◆ WORK ORDER ◆
Give the number of lines in the entries below that hold "none", with no accompanying words.

Data extracted from a collection:
----
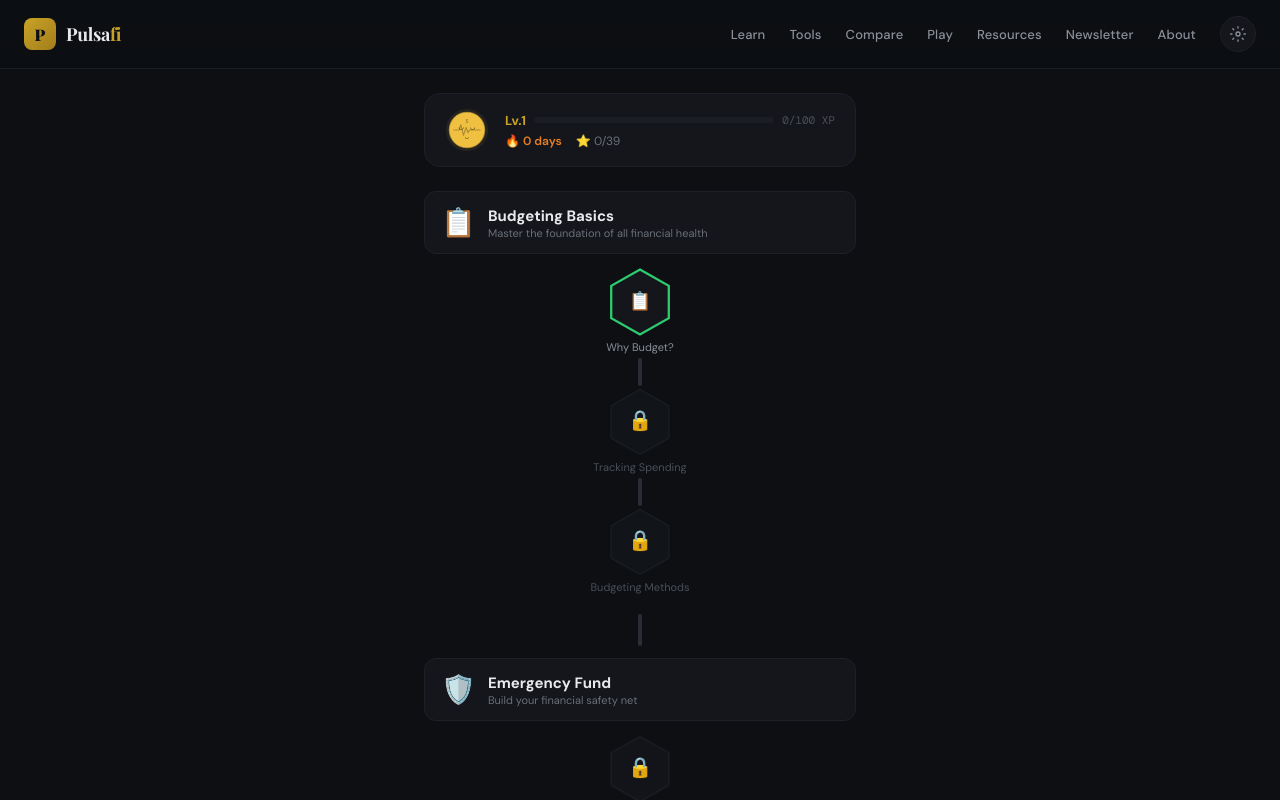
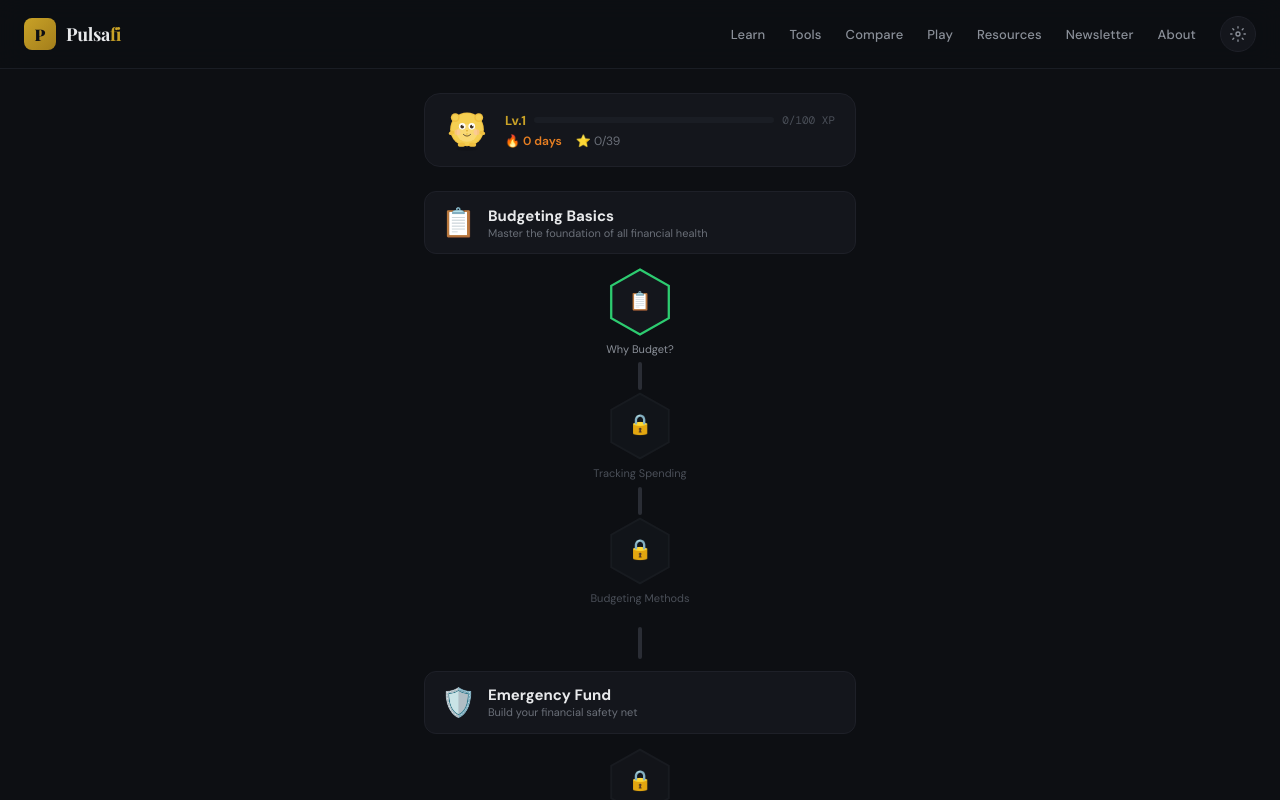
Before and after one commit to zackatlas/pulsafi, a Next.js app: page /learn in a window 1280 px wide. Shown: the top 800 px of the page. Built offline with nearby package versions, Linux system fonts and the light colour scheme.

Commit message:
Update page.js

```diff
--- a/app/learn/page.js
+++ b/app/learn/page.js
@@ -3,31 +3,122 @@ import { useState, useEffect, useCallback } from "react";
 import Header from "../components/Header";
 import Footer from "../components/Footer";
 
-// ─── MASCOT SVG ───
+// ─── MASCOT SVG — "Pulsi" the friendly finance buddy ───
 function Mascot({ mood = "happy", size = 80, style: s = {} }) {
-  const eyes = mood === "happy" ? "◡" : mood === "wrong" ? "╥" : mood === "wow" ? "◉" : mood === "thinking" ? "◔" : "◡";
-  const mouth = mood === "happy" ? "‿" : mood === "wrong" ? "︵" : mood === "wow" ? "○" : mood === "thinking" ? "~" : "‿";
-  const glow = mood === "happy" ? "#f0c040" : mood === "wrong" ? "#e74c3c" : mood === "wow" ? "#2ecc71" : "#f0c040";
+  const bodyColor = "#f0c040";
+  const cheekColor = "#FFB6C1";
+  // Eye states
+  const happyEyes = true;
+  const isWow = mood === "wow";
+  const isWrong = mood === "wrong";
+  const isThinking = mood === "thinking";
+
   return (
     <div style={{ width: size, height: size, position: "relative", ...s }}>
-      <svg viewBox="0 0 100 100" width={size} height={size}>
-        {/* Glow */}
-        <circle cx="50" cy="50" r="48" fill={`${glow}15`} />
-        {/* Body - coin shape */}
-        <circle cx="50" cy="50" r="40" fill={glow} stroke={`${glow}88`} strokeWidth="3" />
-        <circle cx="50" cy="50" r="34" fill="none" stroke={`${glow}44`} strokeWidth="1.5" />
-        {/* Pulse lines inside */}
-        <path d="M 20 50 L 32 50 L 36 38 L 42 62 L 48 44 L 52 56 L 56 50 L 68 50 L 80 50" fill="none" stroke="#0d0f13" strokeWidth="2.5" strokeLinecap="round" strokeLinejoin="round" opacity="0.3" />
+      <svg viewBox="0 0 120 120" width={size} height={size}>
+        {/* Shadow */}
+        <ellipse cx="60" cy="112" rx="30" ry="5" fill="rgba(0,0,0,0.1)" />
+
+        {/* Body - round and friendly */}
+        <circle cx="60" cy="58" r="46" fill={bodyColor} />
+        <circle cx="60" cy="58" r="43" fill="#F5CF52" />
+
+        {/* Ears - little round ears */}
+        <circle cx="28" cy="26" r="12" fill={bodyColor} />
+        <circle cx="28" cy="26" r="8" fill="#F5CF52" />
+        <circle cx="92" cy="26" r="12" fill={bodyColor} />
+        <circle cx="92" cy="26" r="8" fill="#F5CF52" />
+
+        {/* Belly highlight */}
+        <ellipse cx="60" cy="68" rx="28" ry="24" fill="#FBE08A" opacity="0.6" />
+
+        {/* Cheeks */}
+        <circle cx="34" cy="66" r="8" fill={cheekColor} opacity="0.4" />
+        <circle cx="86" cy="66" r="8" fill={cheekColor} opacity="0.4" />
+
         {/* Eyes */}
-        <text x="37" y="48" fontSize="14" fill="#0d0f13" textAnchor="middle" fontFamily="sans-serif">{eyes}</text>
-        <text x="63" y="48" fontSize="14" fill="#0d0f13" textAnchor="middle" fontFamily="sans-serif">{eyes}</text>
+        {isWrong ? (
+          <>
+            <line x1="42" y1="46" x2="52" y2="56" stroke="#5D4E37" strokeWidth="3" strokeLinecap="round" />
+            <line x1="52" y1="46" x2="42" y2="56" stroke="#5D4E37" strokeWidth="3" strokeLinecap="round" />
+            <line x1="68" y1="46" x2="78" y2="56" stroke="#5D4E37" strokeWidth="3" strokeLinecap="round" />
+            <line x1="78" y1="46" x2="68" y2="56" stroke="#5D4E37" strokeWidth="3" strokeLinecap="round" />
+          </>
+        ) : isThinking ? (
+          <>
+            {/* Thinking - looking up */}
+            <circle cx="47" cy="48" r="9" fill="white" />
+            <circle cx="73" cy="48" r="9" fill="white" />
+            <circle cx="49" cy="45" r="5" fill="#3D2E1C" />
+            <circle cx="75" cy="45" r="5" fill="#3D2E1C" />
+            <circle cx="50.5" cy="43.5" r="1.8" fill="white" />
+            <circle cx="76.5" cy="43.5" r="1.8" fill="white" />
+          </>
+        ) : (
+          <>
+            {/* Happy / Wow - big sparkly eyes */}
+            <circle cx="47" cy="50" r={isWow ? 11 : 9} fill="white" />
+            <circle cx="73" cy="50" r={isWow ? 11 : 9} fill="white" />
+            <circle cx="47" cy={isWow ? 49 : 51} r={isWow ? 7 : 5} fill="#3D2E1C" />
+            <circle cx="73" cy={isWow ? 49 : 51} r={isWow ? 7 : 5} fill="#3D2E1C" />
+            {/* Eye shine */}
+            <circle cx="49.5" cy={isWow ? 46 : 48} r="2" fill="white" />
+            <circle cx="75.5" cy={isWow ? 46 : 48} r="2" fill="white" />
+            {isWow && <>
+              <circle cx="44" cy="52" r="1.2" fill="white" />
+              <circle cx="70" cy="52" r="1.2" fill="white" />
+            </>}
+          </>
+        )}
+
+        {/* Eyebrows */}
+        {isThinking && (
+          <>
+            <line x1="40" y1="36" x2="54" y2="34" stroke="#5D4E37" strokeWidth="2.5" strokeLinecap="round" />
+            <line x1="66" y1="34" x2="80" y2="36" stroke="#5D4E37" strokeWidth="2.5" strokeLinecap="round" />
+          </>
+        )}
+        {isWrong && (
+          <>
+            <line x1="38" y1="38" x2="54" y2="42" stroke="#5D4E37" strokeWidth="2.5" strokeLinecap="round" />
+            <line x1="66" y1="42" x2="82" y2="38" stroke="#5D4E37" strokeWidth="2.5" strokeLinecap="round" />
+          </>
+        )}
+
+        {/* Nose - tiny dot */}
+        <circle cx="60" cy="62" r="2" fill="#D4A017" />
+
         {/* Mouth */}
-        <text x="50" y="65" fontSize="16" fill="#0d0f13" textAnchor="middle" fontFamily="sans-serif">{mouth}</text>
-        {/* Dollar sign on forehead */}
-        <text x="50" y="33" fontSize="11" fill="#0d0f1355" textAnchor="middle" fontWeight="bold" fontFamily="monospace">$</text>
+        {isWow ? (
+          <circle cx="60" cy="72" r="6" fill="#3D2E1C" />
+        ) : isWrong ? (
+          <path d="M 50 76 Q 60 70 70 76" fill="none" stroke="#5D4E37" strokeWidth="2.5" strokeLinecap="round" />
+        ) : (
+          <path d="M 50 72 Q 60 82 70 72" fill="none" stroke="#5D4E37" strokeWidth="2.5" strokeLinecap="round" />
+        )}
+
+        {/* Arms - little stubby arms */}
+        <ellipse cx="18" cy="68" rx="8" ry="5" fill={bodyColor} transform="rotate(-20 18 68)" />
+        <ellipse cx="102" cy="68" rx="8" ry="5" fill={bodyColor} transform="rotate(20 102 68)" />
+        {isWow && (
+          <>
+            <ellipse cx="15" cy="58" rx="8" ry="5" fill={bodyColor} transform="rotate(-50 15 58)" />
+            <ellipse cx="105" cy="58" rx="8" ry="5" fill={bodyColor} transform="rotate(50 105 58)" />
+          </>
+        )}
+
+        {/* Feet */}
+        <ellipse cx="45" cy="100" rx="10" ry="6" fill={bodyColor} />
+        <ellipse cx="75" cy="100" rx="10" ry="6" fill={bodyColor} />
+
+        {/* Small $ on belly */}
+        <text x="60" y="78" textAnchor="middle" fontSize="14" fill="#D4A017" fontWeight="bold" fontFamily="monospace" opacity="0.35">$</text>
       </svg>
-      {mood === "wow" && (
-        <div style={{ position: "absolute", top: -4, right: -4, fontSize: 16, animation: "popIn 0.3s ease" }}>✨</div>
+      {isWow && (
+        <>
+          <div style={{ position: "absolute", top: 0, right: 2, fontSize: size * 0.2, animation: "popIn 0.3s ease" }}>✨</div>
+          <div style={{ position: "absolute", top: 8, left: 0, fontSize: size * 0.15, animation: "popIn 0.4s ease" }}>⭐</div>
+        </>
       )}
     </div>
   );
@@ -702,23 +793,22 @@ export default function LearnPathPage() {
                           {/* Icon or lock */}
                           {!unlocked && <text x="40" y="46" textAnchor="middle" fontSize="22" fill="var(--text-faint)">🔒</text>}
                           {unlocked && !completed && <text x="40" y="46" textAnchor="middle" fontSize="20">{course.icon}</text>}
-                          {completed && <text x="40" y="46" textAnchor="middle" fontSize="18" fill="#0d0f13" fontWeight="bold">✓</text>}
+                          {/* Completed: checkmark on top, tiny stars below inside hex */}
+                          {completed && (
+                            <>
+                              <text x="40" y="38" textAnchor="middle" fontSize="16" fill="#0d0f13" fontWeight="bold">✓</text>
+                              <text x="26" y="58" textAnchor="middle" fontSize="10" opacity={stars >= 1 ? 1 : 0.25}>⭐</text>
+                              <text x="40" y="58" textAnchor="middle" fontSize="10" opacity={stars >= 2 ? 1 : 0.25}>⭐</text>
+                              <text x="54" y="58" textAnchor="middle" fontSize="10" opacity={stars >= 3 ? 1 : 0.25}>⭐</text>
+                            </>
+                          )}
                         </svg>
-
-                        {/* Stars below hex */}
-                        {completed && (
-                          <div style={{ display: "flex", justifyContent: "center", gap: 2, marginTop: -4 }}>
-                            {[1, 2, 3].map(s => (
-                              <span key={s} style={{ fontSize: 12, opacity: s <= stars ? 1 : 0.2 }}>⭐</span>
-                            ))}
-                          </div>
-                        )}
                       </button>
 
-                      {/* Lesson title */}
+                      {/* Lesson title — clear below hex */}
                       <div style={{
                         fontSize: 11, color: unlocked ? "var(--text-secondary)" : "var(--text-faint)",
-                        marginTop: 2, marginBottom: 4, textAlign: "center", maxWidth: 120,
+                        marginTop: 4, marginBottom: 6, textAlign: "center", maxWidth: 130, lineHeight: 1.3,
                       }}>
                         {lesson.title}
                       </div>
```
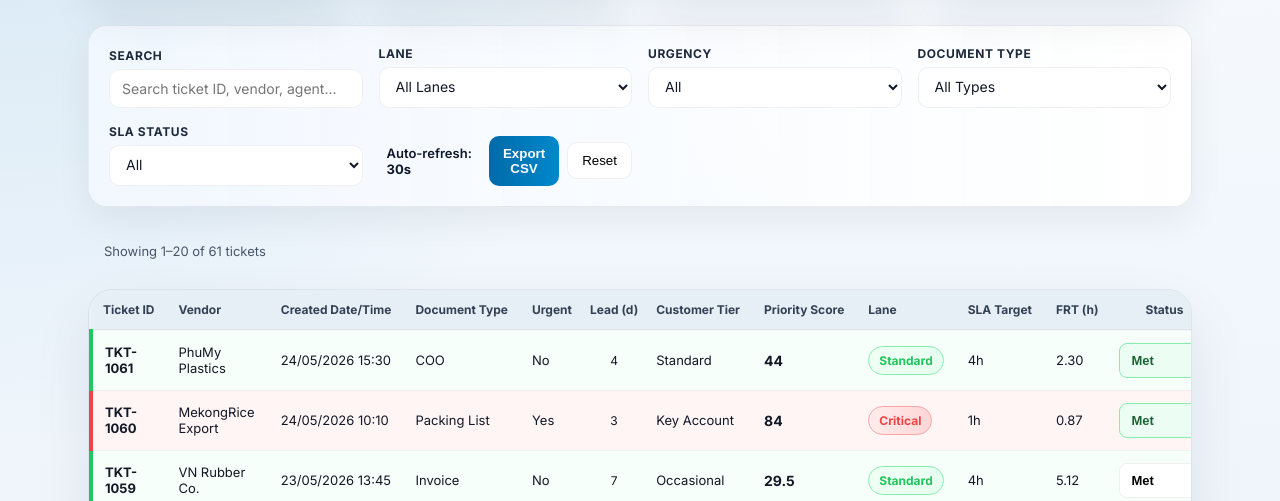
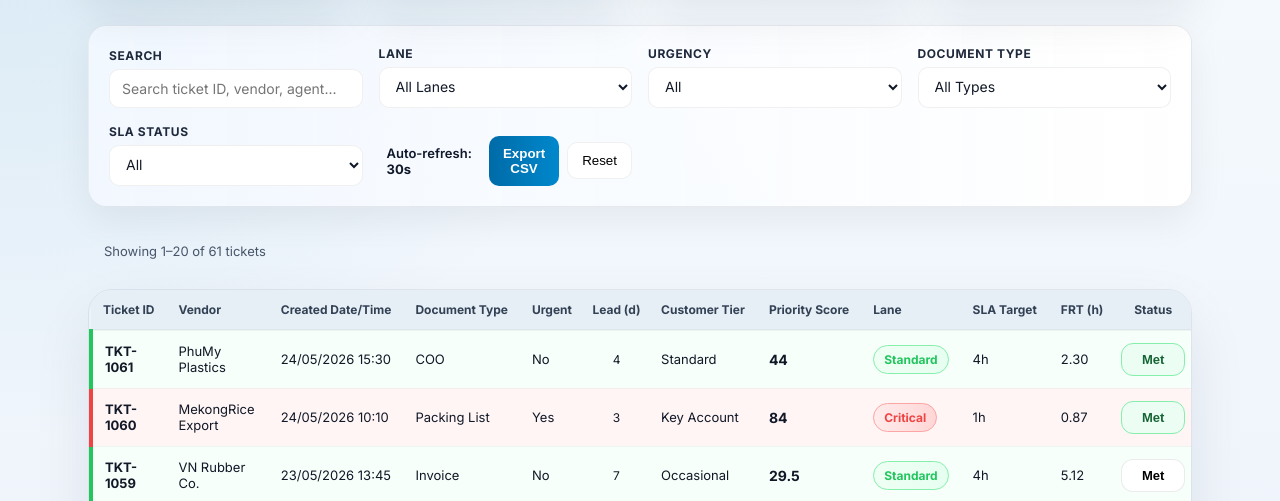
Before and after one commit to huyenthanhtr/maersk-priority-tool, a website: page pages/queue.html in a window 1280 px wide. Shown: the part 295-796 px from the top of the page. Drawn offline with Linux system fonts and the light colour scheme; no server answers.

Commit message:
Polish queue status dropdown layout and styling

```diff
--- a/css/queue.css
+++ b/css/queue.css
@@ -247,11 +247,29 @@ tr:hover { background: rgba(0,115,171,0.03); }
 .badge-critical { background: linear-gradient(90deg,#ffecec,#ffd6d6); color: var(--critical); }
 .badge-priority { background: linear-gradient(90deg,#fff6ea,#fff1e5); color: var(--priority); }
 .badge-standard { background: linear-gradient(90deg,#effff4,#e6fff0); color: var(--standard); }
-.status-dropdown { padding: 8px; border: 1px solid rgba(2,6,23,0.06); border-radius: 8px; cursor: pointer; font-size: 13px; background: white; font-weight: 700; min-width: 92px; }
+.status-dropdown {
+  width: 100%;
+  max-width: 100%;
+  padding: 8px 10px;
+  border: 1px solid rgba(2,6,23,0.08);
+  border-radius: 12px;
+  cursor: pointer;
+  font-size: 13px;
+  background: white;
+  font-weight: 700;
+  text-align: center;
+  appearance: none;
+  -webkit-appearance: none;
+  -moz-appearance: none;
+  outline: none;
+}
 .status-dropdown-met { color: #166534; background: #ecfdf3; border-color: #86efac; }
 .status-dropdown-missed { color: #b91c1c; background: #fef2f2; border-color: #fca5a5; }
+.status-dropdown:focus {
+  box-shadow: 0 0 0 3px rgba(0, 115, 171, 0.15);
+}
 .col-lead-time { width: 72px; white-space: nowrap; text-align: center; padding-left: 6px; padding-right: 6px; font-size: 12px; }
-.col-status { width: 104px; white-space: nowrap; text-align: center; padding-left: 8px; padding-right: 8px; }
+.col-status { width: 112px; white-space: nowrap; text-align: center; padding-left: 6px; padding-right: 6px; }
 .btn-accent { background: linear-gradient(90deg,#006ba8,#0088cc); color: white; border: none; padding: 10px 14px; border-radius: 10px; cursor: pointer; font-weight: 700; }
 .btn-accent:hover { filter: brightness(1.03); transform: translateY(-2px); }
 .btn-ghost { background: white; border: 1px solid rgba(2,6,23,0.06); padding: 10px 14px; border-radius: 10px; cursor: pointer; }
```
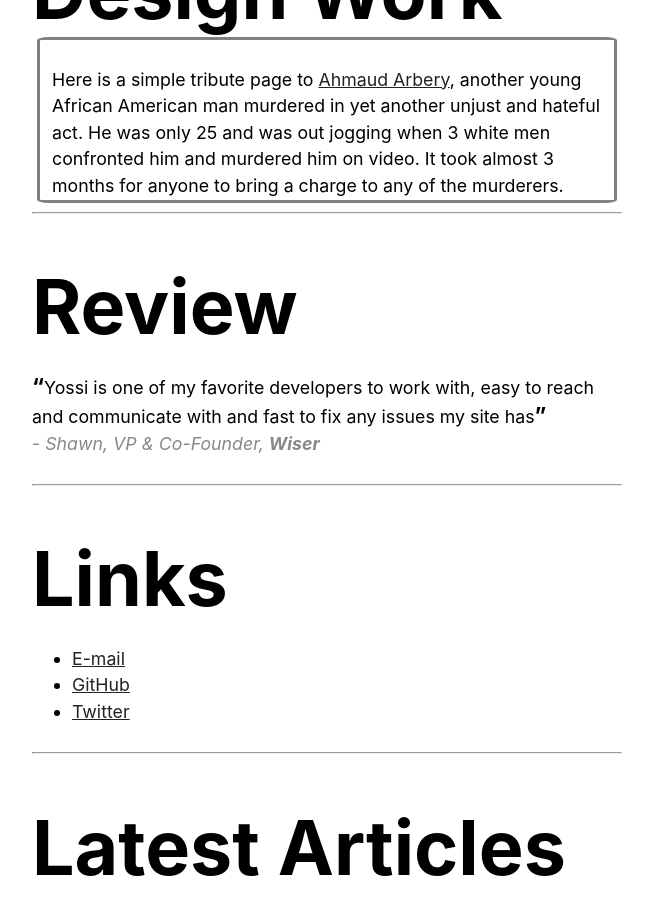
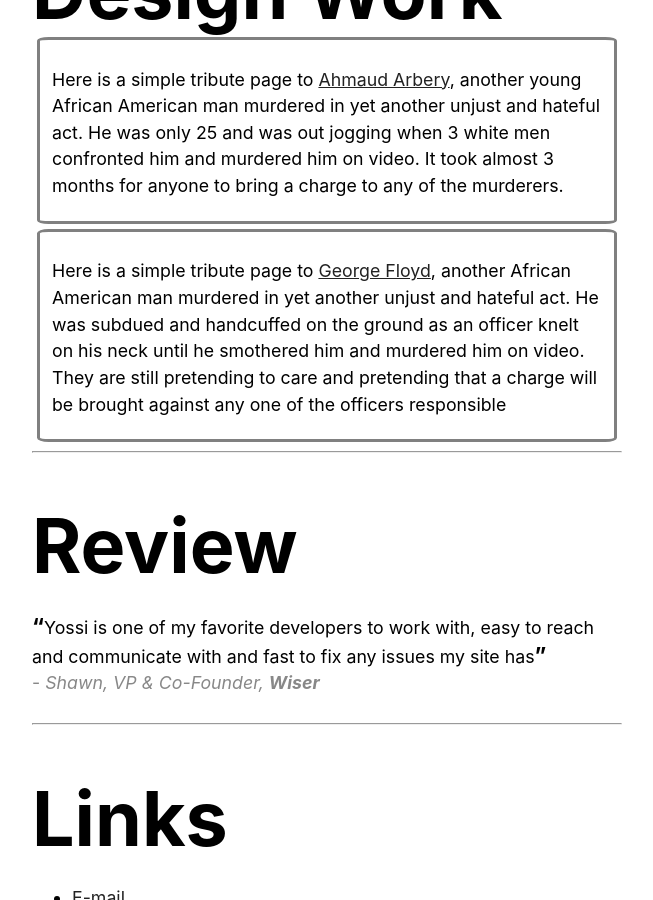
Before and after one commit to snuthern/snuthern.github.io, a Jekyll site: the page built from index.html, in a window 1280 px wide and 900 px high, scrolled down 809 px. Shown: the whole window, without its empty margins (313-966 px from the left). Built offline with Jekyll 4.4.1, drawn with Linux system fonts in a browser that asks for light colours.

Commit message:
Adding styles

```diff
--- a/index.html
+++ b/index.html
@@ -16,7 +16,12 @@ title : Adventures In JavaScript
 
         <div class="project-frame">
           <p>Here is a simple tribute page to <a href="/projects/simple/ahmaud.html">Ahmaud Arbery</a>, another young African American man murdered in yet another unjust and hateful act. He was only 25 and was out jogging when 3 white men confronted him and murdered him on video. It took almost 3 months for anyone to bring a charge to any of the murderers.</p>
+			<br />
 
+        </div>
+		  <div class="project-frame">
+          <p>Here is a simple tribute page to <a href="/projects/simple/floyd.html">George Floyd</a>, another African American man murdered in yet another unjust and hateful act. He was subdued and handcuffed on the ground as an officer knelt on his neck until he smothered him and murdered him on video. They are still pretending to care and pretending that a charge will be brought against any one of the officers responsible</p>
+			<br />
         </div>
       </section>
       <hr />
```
----
◆ ANSWER FOR THE TASK ◆
9